**EXERCISE BRIEF:** Below are some records; print every one of them exactly.

(Records from a collection)
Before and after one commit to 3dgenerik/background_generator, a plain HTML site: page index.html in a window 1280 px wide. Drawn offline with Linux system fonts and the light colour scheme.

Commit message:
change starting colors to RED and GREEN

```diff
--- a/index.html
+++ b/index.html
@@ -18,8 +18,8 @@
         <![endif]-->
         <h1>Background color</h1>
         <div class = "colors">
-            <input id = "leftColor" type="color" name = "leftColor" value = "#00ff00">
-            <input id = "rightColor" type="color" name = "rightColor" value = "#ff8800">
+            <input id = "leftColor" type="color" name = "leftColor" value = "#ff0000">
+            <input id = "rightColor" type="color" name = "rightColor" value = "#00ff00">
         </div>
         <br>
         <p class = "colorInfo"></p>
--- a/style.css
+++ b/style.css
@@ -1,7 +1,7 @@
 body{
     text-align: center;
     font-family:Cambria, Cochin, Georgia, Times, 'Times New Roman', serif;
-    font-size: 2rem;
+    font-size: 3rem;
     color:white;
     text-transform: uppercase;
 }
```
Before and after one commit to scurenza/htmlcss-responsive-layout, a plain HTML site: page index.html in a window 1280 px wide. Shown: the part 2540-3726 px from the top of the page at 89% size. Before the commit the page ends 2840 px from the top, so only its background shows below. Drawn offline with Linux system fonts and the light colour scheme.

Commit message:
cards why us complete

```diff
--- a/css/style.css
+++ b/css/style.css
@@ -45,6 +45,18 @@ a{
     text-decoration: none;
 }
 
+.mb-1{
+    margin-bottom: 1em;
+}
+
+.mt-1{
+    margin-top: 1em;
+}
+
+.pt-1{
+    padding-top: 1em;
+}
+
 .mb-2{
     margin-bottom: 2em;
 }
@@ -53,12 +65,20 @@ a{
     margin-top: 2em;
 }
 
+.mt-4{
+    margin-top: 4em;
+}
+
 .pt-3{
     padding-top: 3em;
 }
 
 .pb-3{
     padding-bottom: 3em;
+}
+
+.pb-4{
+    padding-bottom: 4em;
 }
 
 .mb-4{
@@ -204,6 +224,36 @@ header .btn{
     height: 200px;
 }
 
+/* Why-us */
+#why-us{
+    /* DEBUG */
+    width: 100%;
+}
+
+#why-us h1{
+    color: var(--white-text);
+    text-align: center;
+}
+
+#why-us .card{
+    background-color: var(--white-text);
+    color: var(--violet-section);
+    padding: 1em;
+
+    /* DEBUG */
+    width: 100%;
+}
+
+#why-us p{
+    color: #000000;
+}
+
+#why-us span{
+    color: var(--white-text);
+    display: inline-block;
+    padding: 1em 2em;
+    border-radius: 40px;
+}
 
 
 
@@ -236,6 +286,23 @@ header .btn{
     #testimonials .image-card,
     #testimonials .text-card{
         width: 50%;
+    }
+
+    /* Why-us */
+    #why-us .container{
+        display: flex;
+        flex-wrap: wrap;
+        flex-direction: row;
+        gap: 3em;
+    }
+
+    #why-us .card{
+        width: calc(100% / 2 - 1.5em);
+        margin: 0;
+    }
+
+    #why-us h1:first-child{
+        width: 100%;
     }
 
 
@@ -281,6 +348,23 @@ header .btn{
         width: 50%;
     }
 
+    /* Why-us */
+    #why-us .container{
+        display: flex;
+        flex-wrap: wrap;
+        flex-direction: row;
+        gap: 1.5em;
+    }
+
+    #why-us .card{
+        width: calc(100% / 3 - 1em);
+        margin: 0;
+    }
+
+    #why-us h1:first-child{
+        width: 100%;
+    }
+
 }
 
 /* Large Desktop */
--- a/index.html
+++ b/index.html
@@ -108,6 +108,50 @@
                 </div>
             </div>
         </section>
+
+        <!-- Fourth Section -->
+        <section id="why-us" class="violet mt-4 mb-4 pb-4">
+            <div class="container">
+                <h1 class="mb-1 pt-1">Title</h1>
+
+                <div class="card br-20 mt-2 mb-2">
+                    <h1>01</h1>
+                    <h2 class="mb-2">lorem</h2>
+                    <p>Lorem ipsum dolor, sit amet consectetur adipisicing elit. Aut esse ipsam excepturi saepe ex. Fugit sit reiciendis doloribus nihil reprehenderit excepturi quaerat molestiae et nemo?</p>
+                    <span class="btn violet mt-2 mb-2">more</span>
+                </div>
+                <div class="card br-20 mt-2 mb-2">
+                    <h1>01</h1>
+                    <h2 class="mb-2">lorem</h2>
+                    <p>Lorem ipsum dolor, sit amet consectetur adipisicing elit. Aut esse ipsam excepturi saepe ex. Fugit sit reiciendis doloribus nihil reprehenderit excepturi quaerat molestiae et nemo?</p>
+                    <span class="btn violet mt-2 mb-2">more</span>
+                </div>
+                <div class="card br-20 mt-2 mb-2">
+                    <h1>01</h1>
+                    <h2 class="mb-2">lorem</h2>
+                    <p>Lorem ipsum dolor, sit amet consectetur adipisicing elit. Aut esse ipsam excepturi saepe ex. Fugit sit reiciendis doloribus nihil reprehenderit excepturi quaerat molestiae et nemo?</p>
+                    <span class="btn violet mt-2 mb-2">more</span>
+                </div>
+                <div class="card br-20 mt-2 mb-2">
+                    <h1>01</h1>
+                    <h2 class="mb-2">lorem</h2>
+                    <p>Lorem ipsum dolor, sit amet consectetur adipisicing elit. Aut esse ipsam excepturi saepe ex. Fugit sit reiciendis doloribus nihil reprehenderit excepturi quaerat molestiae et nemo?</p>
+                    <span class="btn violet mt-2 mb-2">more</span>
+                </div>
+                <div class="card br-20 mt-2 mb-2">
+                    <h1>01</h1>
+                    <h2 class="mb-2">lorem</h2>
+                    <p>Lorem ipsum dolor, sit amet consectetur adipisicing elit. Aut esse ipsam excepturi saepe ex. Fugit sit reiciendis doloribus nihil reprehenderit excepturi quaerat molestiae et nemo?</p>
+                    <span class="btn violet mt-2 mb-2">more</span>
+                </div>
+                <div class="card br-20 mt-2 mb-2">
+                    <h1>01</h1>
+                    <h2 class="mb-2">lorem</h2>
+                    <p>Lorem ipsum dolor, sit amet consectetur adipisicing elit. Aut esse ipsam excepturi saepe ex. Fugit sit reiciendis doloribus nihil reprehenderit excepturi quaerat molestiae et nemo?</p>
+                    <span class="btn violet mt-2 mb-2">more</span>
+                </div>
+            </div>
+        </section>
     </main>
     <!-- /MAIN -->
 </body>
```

**RESULT OF THE EXERCISE:**
Before and after one commit to 3dgenerik/background_generator, a plain HTML site: page index.html in a window 1280 px wide. Drawn offline with Linux system fonts and the light colour scheme.

Commit message:
change starting colors to RED and GREEN

```diff
--- a/index.html
+++ b/index.html
@@ -18,8 +18,8 @@
         <![endif]-->
         <h1>Background color</h1>
         <div class = "colors">
-            <input id = "leftColor" type="color" name = "leftColor" value = "#00ff00">
-            <input id = "rightColor" type="color" name = "rightColor" value = "#ff8800">
+            <input id = "leftColor" type="color" name = "leftColor" value = "#ff0000">
+            <input id = "rightColor" type="color" name = "rightColor" value = "#00ff00">
         </div>
         <br>
         <p class = "colorInfo"></p>
--- a/style.css
+++ b/style.css
@@ -1,7 +1,7 @@
 body{
     text-align: center;
     font-family:Cambria, Cochin, Georgia, Times, 'Times New Roman', serif;
-    font-size: 2rem;
+    font-size: 3rem;
     color:white;
     text-transform: uppercase;
 }
```
Before and after one commit to scurenza/htmlcss-responsive-layout, a plain HTML site: page index.html in a window 1280 px wide. Shown: the part 2540-3726 px from the top of the page at 89% size. Before the commit the page ends 2840 px from the top, so only its background shows below. Drawn offline with Linux system fonts and the light colour scheme.

Commit message:
cards why us complete

```diff
--- a/css/style.css
+++ b/css/style.css
@@ -45,6 +45,18 @@ a{
     text-decoration: none;
 }
 
+.mb-1{
+    margin-bottom: 1em;
+}
+
+.mt-1{
+    margin-top: 1em;
+}
+
+.pt-1{
+    padding-top: 1em;
+}
+
 .mb-2{
     margin-bottom: 2em;
 }
@@ -53,12 +65,20 @@ a{
     margin-top: 2em;
 }
 
+.mt-4{
+    margin-top: 4em;
+}
+
 .pt-3{
     padding-top: 3em;
 }
 
 .pb-3{
     padding-bottom: 3em;
+}
+
+.pb-4{
+    padding-bottom: 4em;
 }
 
 .mb-4{
@@ -204,6 +224,36 @@ header .btn{
     height: 200px;
 }
 
+/* Why-us */
+#why-us{
+    /* DEBUG */
+    width: 100%;
+}
+
+#why-us h1{
+    color: var(--white-text);
+    text-align: center;
+}
+
+#why-us .card{
+    background-color: var(--white-text);
+    color: var(--violet-section);
+    padding: 1em;
+
+    /* DEBUG */
+    width: 100%;
+}
+
+#why-us p{
+    color: #000000;
+}
+
+#why-us span{
+    color: var(--white-text);
+    display: inline-block;
+    padding: 1em 2em;
+    border-radius: 40px;
+}
 
 
 
@@ -236,6 +286,23 @@ header .btn{
     #testimonials .image-card,
     #testimonials .text-card{
         width: 50%;
+    }
+
+    /* Why-us */
+    #why-us .container{
+        display: flex;
+        flex-wrap: wrap;
+        flex-direction: row;
+        gap: 3em;
+    }
+
+    #why-us .card{
+        width: calc(100% / 2 - 1.5em);
+        margin: 0;
+    }
+
+    #why-us h1:first-child{
+        width: 100%;
     }
 
 
@@ -281,6 +348,23 @@ header .btn{
         width: 50%;
     }
 
+    /* Why-us */
+    #why-us .container{
+        display: flex;
+        flex-wrap: wrap;
+        flex-direction: row;
+        gap: 1.5em;
+    }
+
+    #why-us .card{
+        width: calc(100% / 3 - 1em);
+        margin: 0;
+    }
+
+    #why-us h1:first-child{
+        width: 100%;
+    }
+
 }
 
 /* Large Desktop */
--- a/index.html
+++ b/index.html
@@ -108,6 +108,50 @@
                 </div>
             </div>
         </section>
+
+        <!-- Fourth Section -->
+        <section id="why-us" class="violet mt-4 mb-4 pb-4">
+            <div class="container">
+                <h1 class="mb-1 pt-1">Title</h1>
+
+                <div class="card br-20 mt-2 mb-2">
+                    <h1>01</h1>
+                    <h2 class="mb-2">lorem</h2>
+                    <p>Lorem ipsum dolor, sit amet consectetur adipisicing elit. Aut esse ipsam excepturi saepe ex. Fugit sit reiciendis doloribus nihil reprehenderit excepturi quaerat molestiae et nemo?</p>
+                    <span class="btn violet mt-2 mb-2">more</span>
+                </div>
+                <div class="card br-20 mt-2 mb-2">
+                    <h1>01</h1>
+                    <h2 class="mb-2">lorem</h2>
+                    <p>Lorem ipsum dolor, sit amet consectetur adipisicing elit. Aut esse ipsam excepturi saepe ex. Fugit sit reiciendis doloribus nihil reprehenderit excepturi quaerat molestiae et nemo?</p>
+                    <span class="btn violet mt-2 mb-2">more</span>
+                </div>
+                <div class="card br-20 mt-2 mb-2">
+                    <h1>01</h1>
+                    <h2 class="mb-2">lorem</h2>
+                    <p>Lorem ipsum dolor, sit amet consectetur adipisicing elit. Aut esse ipsam excepturi saepe ex. Fugit sit reiciendis doloribus nihil reprehenderit excepturi quaerat molestiae et nemo?</p>
+                    <span class="btn violet mt-2 mb-2">more</span>
+                </div>
+                <div class="card br-20 mt-2 mb-2">
+                    <h1>01</h1>
+                    <h2 class="mb-2">lorem</h2>
+                    <p>Lorem ipsum dolor, sit amet consectetur adipisicing elit. Aut esse ipsam excepturi saepe ex. Fugit sit reiciendis doloribus nihil reprehenderit excepturi quaerat molestiae et nemo?</p>
+                    <span class="btn violet mt-2 mb-2">more</span>
+                </div>
+                <div class="card br-20 mt-2 mb-2">
+                    <h1>01</h1>
+                    <h2 class="mb-2">lorem</h2>
+                    <p>Lorem ipsum dolor, sit amet consectetur adipisicing elit. Aut esse ipsam excepturi saepe ex. Fugit sit reiciendis doloribus nihil reprehenderit excepturi quaerat molestiae et nemo?</p>
+                    <span class="btn violet mt-2 mb-2">more</span>
+                </div>
+                <div class="card br-20 mt-2 mb-2">
+                    <h1>01</h1>
+                    <h2 class="mb-2">lorem</h2>
+                    <p>Lorem ipsum dolor, sit amet consectetur adipisicing elit. Aut esse ipsam excepturi saepe ex. Fugit sit reiciendis doloribus nihil reprehenderit excepturi quaerat molestiae et nemo?</p>
+                    <span class="btn violet mt-2 mb-2">more</span>
+                </div>
+            </div>
+        </section>
     </main>
     <!-- /MAIN -->
 </body>
```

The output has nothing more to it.